I’ve got bad news and good news. The bad news is you probably won’t win the lottery. The good news is you may be better off if you don’t. Lottery winners, according to some studies, are no happier than when they were broke. Some, in fact, are worse off in the end than in the beginning. Consider the story of Florida resident Abraham Shakespeare. When Shakespeare was 13, he was arrested for robbery. For the next 30 years he was in and out of trouble, in and out of jail, job-to-job, and living hand-to-mouth.
Poverty, assault charges, drug abuse, restraining orders, and back child support characterized his life. Fresh out of jail in November 2006, he was lucky to have an $8-an-hour job unloading boxes from a tractor-trailer.
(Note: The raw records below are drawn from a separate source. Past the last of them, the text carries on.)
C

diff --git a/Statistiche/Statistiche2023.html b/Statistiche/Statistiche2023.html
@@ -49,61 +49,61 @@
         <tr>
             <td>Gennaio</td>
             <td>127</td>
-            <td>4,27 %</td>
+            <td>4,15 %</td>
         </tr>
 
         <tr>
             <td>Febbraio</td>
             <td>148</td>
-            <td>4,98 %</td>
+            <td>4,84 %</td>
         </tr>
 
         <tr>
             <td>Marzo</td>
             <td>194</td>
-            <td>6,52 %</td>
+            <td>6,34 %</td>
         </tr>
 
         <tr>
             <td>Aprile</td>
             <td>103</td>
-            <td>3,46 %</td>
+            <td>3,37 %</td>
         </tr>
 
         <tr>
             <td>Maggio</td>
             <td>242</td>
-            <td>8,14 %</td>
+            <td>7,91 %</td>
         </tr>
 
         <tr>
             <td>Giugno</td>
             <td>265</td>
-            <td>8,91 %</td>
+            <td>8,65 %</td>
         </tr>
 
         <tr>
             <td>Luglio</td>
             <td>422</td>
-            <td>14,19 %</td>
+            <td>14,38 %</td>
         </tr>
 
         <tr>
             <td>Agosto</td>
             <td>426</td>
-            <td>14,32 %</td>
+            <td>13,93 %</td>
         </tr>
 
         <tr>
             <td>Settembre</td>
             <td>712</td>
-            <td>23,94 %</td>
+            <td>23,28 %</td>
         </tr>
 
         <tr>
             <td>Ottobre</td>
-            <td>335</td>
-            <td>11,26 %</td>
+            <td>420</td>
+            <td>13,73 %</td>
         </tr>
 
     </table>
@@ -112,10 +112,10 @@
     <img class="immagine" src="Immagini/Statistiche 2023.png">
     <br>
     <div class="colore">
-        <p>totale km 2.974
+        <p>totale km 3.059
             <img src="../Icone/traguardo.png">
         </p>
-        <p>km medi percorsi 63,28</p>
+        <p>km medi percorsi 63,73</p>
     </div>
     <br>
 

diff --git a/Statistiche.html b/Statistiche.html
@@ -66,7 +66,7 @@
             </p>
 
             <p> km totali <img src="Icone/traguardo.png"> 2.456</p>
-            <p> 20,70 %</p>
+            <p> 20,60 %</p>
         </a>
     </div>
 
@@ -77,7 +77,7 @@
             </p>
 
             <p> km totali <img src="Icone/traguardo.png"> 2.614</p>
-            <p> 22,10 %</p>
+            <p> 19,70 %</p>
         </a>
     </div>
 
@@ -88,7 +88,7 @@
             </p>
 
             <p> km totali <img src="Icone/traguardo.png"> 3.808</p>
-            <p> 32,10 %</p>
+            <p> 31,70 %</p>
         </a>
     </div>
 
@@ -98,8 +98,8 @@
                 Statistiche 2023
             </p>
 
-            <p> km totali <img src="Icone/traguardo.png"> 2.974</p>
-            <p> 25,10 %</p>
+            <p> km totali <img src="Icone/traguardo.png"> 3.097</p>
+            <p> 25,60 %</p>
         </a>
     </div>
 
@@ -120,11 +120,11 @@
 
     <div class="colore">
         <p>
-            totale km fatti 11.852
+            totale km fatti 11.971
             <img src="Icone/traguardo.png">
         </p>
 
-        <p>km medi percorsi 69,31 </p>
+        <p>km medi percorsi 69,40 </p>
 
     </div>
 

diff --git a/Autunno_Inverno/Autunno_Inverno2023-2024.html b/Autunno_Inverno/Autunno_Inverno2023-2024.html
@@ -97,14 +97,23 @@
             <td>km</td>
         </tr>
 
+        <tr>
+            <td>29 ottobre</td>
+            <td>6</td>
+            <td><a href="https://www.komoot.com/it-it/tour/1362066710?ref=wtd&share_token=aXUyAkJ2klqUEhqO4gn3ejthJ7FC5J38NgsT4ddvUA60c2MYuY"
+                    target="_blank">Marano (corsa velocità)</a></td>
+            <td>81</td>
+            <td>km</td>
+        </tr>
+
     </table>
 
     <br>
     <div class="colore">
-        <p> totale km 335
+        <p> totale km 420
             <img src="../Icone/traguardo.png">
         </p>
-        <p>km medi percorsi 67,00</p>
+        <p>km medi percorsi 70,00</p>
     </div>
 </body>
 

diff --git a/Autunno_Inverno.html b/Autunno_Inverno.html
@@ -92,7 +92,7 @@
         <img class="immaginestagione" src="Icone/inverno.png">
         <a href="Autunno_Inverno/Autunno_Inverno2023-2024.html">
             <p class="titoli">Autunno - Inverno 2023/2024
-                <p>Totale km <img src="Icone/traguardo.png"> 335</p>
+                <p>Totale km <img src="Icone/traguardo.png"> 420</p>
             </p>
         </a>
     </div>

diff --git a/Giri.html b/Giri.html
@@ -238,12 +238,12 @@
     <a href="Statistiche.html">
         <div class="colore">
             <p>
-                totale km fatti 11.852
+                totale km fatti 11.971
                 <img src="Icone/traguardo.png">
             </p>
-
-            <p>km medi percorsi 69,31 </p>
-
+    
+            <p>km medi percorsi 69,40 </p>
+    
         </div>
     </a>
With two of the last five bucks in his wallet he bought two quick pick lottery tickets. Three days later he was a millionaire thirty times over. Three years later, with most of his money already gone—spent frivolously and on all the old habits as before—his body was found buried in a concrete slab, the alleged victim of an apparent con-artist. You would think, that even for the most troubled soul, winning $30 million would set things right.
Maybe we should view wealth, not as something evil, but certainly as something dangerous; because wealth can fool us into thinking that it is the source of our happiness, that it can give us satisfaction. Yes, having financial resources can make life easier, but it is a poor substitute for personal peace. Like Abraham Shakespeare, if you have inner turmoil before holding the giant cardboard check for the cameras, you are sure to have that same turmoil afterwards, but with compounding interest.
There is a Hebrew proverb that says, “A meal of bread and water eaten in contentment is better than a banquet spiced with quarrels.” The point is clear: Greater satisfaction is found in simplicity, especially if the banquets and winning lottery tickets bring nothing but trouble, ulcers, and conflict. So when is enough, enough? Where is that line that marks simple contentment from complex materialism? The great G. K. Chesterton answered like this, “There are two ways to get enough. One is to continue to accumulate more and more. The other is to desire less.” So let’s be careful that in grabbing for more, we do not lose our grip on life now.
Ronnie McBrayer is the author of “Leaving Religion, Following Jesus.” He writes and speaks about life, faith, and Christ-centered spirituality. Visit his website at www.ronniemcbrayer.net.